Goal of the exercise – Line by line, repeat the material below exactly and skip the images.

______

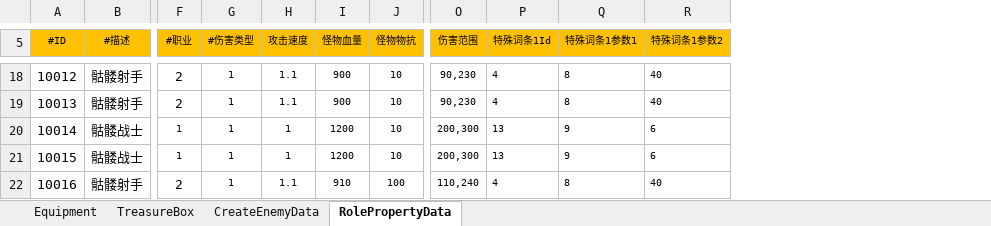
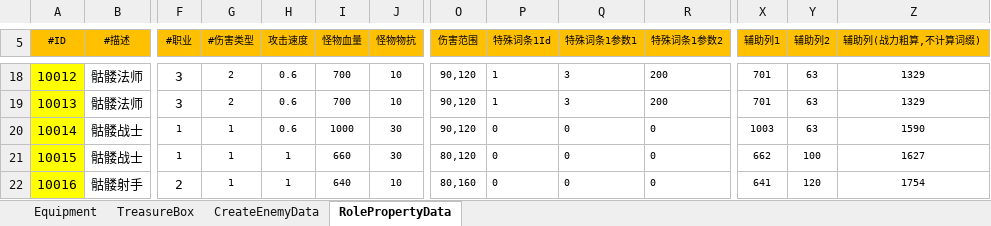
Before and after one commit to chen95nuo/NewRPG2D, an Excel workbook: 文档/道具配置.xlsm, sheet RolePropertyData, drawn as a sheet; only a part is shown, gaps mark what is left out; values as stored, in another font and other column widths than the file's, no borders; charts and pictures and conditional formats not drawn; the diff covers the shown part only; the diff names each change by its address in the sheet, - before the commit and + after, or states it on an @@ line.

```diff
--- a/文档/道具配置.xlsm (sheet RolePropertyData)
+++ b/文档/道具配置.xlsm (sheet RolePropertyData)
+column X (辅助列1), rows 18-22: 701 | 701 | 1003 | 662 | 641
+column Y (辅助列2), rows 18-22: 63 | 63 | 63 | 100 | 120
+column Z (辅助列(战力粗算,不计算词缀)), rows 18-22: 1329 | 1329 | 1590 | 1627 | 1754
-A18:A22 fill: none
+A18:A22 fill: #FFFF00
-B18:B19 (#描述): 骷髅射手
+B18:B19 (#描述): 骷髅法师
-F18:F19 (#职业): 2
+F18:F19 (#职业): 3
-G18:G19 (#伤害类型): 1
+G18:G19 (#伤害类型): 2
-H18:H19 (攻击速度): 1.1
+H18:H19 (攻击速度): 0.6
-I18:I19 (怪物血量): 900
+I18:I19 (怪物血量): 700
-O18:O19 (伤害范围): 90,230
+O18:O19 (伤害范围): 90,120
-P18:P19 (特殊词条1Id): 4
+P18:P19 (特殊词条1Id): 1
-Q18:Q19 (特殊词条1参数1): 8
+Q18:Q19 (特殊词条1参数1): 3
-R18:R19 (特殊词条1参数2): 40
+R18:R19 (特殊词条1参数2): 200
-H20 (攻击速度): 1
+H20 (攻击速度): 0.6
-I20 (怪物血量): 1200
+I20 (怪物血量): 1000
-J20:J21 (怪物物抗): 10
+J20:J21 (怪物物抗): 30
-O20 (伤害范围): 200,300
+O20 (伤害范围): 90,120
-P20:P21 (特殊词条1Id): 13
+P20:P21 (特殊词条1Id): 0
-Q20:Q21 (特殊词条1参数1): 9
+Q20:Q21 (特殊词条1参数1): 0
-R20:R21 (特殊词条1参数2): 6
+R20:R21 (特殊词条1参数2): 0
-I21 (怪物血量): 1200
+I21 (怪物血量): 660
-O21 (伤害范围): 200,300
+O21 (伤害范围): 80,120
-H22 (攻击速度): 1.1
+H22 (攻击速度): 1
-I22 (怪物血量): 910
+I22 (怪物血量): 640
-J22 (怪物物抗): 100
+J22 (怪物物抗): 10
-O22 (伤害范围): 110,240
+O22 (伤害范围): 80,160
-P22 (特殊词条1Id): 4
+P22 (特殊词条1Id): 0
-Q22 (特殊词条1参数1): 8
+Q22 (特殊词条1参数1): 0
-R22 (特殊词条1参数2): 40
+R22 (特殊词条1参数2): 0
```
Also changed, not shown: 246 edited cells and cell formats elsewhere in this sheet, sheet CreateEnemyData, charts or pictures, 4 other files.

______

Answer box –
Before and after one commit to chen95nuo/NewRPG2D, an Excel workbook: 文档/道具配置.xlsm, sheet RolePropertyData, drawn as a sheet; only a part is shown, gaps mark what is left out; values as stored, in another font and other column widths than the file's, no borders; charts and pictures and conditional formats not drawn; the diff covers the shown part only; the diff names each change by its address in the sheet, - before the commit and + after, or states it on an @@ line.

```diff
--- a/文档/道具配置.xlsm (sheet RolePropertyData)
+++ b/文档/道具配置.xlsm (sheet RolePropertyData)
+column X (辅助列1), rows 18-22: 701 | 701 | 1003 | 662 | 641
+column Y (辅助列2), rows 18-22: 63 | 63 | 63 | 100 | 120
+column Z (辅助列(战力粗算,不计算词缀)), rows 18-22: 1329 | 1329 | 1590 | 1627 | 1754
-A18:A22 fill: none
+A18:A22 fill: #FFFF00
-B18:B19 (#描述): 骷髅射手
+B18:B19 (#描述): 骷髅法师
-F18:F19 (#职业): 2
+F18:F19 (#职业): 3
-G18:G19 (#伤害类型): 1
+G18:G19 (#伤害类型): 2
-H18:H19 (攻击速度): 1.1
+H18:H19 (攻击速度): 0.6
-I18:I19 (怪物血量): 900
+I18:I19 (怪物血量): 700
-O18:O19 (伤害范围): 90,230
+O18:O19 (伤害范围): 90,120
-P18:P19 (特殊词条1Id): 4
+P18:P19 (特殊词条1Id): 1
-Q18:Q19 (特殊词条1参数1): 8
+Q18:Q19 (特殊词条1参数1): 3
-R18:R19 (特殊词条1参数2): 40
+R18:R19 (特殊词条1参数2): 200
-H20 (攻击速度): 1
+H20 (攻击速度): 0.6
-I20 (怪物血量): 1200
+I20 (怪物血量): 1000
-J20:J21 (怪物物抗): 10
+J20:J21 (怪物物抗): 30
-O20 (伤害范围): 200,300
+O20 (伤害范围): 90,120
-P20:P21 (特殊词条1Id): 13
+P20:P21 (特殊词条1Id): 0
-Q20:Q21 (特殊词条1参数1): 9
+Q20:Q21 (特殊词条1参数1): 0
-R20:R21 (特殊词条1参数2): 6
+R20:R21 (特殊词条1参数2): 0
-I21 (怪物血量): 1200
+I21 (怪物血量): 660
-O21 (伤害范围): 200,300
+O21 (伤害范围): 80,120
-H22 (攻击速度): 1.1
+H22 (攻击速度): 1
-I22 (怪物血量): 910
+I22 (怪物血量): 640
-J22 (怪物物抗): 100
+J22 (怪物物抗): 10
-O22 (伤害范围): 110,240
+O22 (伤害范围): 80,160
-P22 (特殊词条1Id): 4
+P22 (特殊词条1Id): 0
-Q22 (特殊词条1参数1): 8
+Q22 (特殊词条1参数1): 0
-R22 (特殊词条1参数2): 40
+R22 (特殊词条1参数2): 0
```
Also changed, not shown: 246 edited cells and cell formats elsewhere in this sheet, sheet CreateEnemyData, charts or pictures, 4 other files.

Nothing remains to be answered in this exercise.